Provided entries:

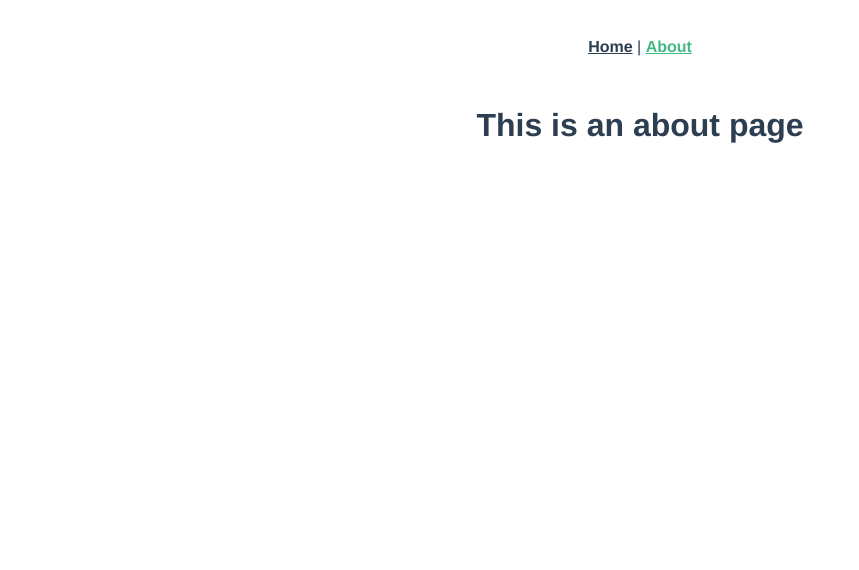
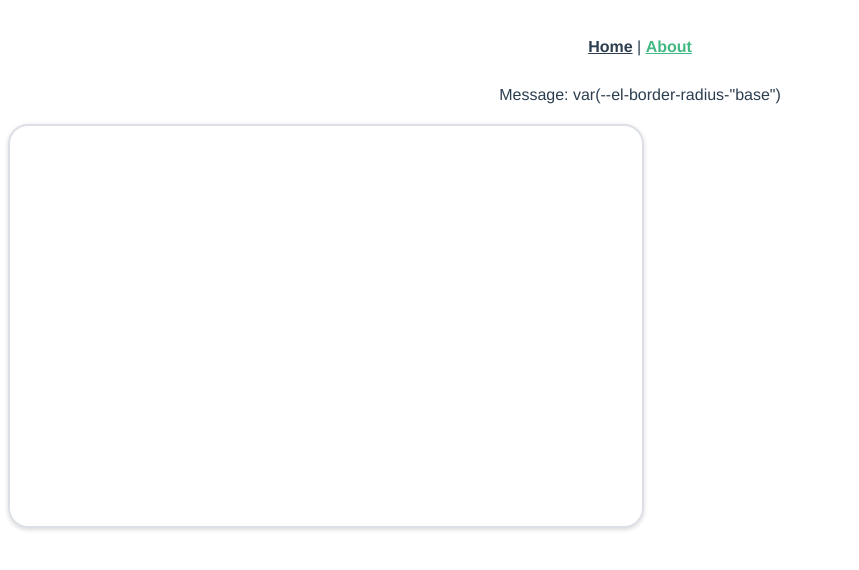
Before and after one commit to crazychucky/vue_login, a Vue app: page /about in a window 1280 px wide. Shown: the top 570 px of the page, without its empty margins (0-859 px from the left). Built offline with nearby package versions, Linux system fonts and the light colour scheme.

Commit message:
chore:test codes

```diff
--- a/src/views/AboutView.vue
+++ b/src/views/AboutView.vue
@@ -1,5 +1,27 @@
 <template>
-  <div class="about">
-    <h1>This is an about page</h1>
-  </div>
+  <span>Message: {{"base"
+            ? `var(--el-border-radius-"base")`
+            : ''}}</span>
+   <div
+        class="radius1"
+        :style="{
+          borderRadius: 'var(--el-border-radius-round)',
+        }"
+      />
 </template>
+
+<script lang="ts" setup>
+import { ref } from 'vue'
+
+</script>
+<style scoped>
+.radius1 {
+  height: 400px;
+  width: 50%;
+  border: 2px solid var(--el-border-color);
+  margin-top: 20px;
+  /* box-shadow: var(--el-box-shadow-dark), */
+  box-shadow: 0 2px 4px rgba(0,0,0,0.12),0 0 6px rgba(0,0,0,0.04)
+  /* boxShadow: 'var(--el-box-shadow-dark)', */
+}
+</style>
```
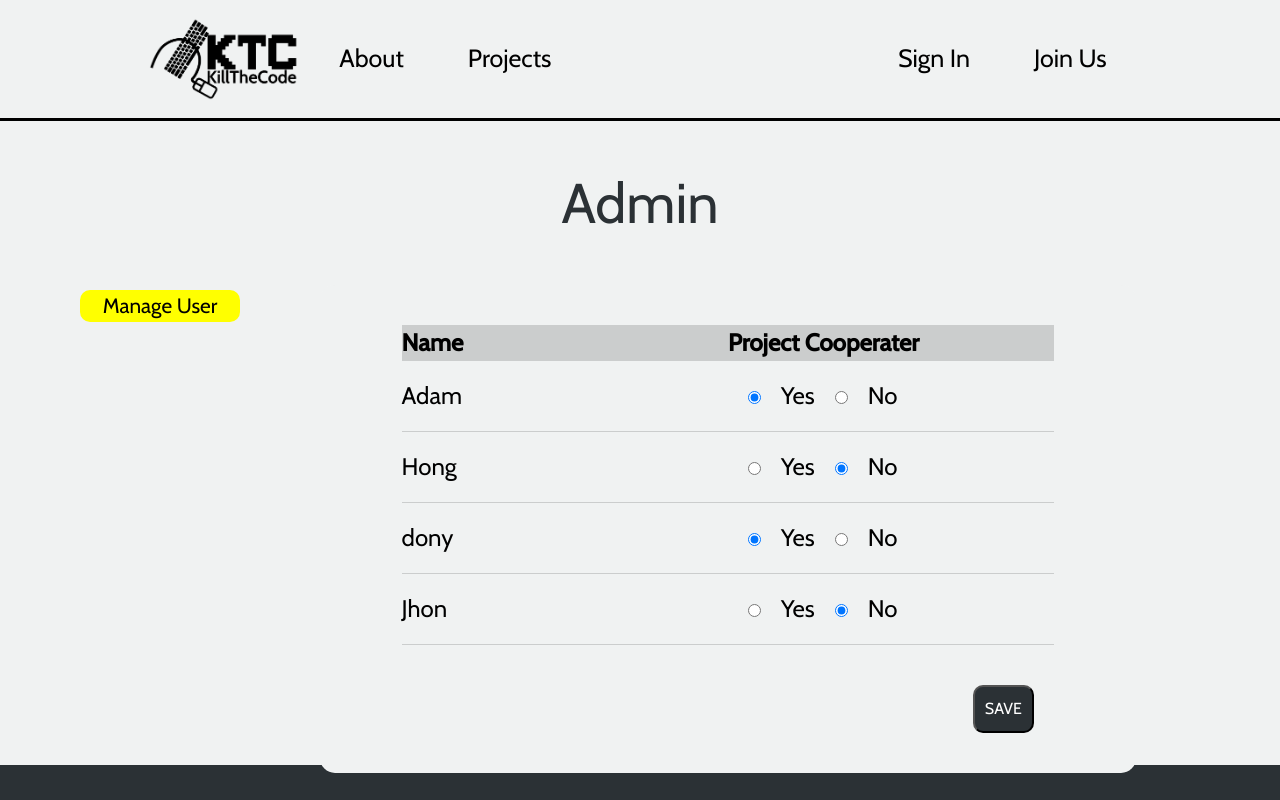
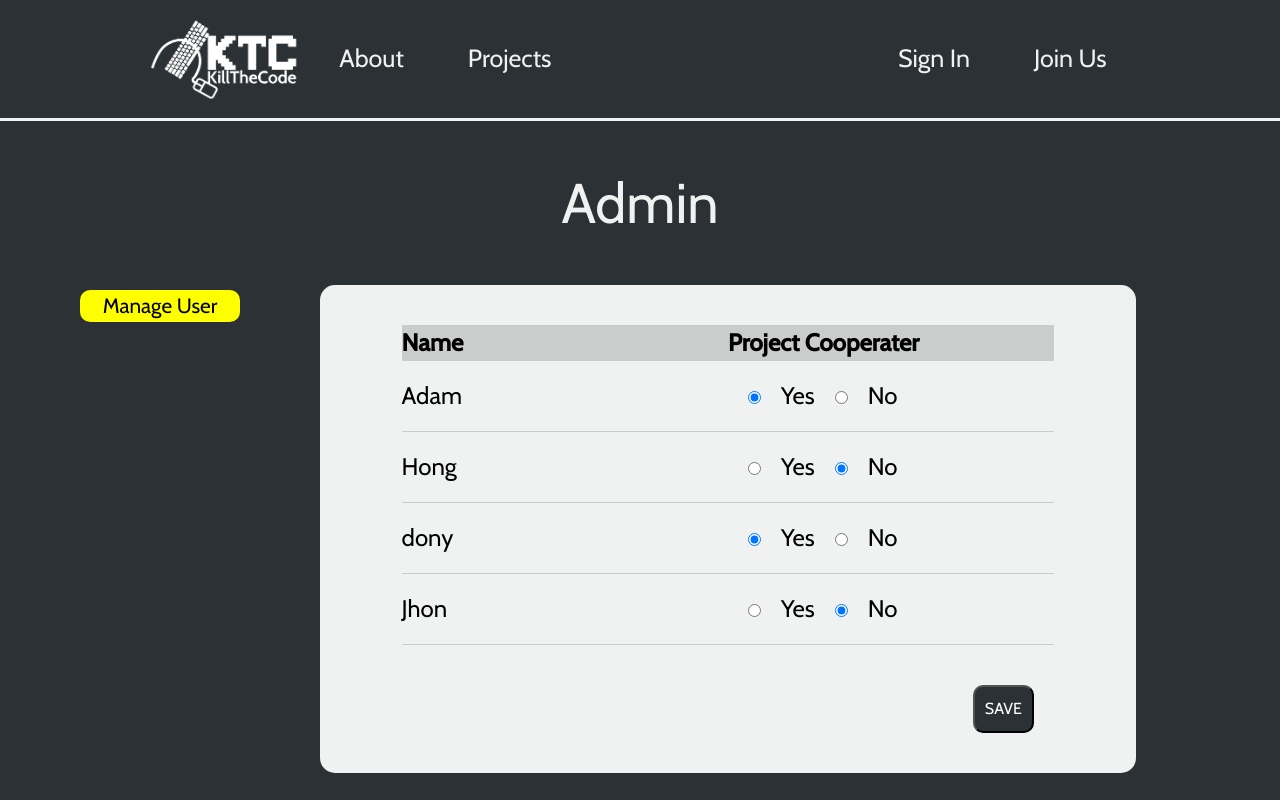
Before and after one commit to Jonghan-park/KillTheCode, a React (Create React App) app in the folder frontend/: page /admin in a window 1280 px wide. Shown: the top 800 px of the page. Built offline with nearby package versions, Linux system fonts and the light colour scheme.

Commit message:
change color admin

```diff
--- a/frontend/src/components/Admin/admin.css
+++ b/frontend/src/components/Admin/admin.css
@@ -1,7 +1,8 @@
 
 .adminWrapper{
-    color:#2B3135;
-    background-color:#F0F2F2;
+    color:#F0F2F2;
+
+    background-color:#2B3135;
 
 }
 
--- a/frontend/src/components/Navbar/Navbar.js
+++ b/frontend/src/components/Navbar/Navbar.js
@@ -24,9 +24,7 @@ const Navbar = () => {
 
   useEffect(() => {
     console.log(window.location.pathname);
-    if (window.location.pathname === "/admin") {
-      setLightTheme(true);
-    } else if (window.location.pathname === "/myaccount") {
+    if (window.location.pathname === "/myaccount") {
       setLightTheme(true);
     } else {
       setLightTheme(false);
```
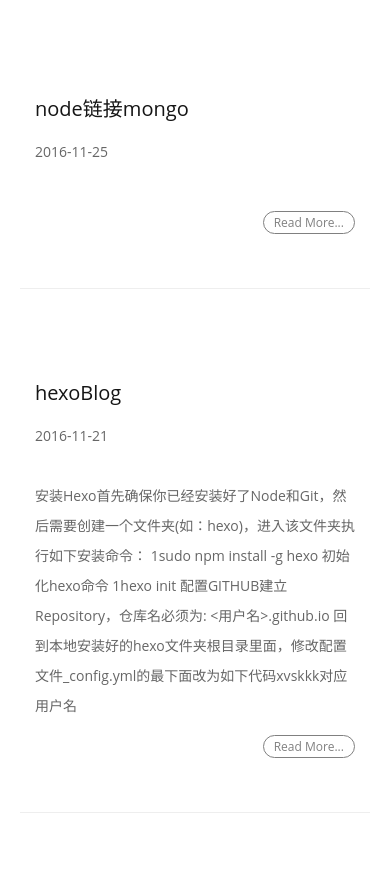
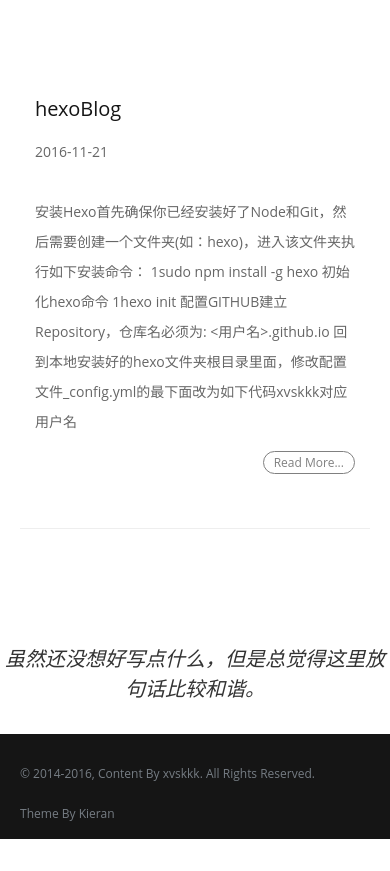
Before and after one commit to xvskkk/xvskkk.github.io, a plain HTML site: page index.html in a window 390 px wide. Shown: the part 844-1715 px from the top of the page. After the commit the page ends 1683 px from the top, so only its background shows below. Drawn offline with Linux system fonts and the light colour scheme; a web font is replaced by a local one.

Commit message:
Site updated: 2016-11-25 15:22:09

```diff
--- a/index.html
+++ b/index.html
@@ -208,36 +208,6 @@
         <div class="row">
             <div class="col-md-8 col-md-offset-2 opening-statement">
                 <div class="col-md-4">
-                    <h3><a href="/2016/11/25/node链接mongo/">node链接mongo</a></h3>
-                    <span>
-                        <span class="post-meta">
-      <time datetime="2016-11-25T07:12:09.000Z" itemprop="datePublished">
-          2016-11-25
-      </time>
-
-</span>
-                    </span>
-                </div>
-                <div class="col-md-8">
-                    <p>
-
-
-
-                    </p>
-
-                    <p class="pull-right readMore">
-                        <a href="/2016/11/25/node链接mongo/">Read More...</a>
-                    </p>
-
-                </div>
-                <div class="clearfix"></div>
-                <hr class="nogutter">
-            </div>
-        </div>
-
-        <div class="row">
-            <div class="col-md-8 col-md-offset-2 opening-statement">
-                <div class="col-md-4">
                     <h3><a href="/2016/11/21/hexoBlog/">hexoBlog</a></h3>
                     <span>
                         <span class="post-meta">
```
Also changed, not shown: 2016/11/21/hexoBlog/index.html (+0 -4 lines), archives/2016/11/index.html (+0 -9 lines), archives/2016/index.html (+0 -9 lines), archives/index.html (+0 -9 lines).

What to work on:
Check each line of the records for the string "time" and copy those that have it.

Answer box:
-      <time datetime="2016-11-25T07:12:09.000Z" itemprop="datePublished">
-      </time>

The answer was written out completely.